#### Study material:
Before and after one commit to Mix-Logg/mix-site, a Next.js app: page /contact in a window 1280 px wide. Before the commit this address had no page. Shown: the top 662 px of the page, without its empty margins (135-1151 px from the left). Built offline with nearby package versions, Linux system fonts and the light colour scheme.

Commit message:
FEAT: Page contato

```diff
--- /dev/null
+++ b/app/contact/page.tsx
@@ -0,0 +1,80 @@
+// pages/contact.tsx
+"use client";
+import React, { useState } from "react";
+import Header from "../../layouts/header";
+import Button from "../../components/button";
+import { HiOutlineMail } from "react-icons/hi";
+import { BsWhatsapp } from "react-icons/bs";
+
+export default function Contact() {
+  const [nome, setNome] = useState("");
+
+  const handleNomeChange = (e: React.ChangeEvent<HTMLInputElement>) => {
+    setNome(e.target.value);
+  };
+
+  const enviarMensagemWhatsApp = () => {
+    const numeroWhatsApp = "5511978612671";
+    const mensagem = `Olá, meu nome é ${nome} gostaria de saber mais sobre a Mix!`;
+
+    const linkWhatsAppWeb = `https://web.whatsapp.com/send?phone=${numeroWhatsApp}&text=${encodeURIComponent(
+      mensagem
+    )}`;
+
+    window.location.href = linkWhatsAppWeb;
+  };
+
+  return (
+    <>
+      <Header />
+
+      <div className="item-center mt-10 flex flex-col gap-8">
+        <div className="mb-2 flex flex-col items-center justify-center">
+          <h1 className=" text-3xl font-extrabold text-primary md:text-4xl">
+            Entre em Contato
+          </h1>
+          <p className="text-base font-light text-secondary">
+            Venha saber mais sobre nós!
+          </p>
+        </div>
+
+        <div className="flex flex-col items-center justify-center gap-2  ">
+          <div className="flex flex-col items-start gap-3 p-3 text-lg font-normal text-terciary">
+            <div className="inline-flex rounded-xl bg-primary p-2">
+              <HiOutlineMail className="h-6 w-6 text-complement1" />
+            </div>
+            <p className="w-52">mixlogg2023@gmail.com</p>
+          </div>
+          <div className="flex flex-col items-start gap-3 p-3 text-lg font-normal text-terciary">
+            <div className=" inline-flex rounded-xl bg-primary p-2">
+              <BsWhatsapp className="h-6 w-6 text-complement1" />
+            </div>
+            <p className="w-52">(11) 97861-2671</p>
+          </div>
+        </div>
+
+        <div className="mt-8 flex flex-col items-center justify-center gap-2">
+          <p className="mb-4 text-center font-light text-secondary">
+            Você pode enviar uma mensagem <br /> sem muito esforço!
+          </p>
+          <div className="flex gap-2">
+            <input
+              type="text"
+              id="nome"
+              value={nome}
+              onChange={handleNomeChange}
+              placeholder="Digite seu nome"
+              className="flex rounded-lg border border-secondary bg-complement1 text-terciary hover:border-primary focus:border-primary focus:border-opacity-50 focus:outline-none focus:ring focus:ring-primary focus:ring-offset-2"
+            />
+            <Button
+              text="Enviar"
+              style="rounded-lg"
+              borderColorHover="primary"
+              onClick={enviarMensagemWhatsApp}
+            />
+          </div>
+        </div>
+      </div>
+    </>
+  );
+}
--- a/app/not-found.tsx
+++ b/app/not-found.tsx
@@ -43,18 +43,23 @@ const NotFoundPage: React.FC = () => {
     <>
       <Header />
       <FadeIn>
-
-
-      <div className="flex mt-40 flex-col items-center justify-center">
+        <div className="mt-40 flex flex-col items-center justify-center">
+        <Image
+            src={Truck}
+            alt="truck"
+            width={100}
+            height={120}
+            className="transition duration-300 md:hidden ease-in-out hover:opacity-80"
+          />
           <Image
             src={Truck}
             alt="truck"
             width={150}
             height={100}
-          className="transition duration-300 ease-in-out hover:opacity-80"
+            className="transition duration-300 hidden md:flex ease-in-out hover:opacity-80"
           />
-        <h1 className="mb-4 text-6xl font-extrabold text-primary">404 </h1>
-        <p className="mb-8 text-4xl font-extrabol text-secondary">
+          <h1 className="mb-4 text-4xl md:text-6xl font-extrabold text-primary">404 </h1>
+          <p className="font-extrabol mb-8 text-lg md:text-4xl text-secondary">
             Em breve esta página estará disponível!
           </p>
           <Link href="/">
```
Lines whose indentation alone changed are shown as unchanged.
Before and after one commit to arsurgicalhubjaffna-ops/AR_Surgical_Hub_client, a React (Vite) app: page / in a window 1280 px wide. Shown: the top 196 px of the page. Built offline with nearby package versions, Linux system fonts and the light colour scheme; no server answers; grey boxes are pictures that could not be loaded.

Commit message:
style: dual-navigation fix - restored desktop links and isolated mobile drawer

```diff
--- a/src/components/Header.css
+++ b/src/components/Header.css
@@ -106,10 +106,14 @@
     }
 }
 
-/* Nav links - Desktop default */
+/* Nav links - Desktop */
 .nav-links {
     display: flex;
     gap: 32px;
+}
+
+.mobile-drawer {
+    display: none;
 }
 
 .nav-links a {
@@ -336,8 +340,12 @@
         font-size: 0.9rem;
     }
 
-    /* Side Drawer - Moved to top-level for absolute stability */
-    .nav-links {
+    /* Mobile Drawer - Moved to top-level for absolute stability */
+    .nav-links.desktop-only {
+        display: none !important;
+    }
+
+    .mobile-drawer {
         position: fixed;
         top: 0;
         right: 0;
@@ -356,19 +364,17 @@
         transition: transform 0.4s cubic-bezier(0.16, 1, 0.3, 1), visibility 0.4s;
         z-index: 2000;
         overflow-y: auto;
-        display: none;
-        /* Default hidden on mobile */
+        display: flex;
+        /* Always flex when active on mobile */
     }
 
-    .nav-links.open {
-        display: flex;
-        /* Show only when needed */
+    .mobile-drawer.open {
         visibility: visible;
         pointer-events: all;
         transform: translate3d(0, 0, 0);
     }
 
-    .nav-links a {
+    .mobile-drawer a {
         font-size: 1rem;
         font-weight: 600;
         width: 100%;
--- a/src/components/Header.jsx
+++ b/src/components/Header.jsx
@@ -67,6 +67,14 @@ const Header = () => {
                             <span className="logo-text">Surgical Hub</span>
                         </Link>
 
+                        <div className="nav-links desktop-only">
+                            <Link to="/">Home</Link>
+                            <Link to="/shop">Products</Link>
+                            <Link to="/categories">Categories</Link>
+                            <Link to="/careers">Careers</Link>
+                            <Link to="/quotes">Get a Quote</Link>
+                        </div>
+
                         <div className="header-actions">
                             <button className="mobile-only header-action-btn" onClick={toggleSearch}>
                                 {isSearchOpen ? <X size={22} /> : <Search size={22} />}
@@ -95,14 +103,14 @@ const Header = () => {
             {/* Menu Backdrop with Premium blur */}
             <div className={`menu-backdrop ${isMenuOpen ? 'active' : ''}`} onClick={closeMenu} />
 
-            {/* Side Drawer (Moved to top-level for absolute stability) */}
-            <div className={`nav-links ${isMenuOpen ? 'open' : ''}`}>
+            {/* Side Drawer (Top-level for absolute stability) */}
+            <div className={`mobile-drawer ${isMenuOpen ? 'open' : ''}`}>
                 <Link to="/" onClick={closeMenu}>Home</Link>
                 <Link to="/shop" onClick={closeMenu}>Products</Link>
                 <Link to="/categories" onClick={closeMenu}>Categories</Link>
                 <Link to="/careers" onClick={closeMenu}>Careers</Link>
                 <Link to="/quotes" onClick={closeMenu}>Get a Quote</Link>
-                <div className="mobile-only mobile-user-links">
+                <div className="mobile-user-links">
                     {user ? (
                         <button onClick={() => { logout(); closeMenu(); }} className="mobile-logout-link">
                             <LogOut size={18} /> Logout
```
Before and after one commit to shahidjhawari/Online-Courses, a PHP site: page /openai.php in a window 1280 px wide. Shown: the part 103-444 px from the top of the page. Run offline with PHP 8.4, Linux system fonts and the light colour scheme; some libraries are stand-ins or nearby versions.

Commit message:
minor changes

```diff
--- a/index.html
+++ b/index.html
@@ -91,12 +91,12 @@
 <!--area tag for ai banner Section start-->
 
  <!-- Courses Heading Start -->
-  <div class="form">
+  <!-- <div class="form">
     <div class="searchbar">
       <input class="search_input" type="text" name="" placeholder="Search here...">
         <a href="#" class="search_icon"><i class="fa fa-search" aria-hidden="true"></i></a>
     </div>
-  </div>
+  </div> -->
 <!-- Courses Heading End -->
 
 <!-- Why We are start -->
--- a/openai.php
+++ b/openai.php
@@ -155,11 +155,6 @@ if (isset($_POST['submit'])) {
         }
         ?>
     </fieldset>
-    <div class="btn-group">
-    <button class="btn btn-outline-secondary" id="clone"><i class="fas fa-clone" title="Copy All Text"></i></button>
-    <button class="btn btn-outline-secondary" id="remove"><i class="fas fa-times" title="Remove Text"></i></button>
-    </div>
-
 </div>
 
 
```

#### What is being asked:
Looking at the material above, count the lines where the word "const" occurs, and answer with that count alone.

#### Answer for the task:
9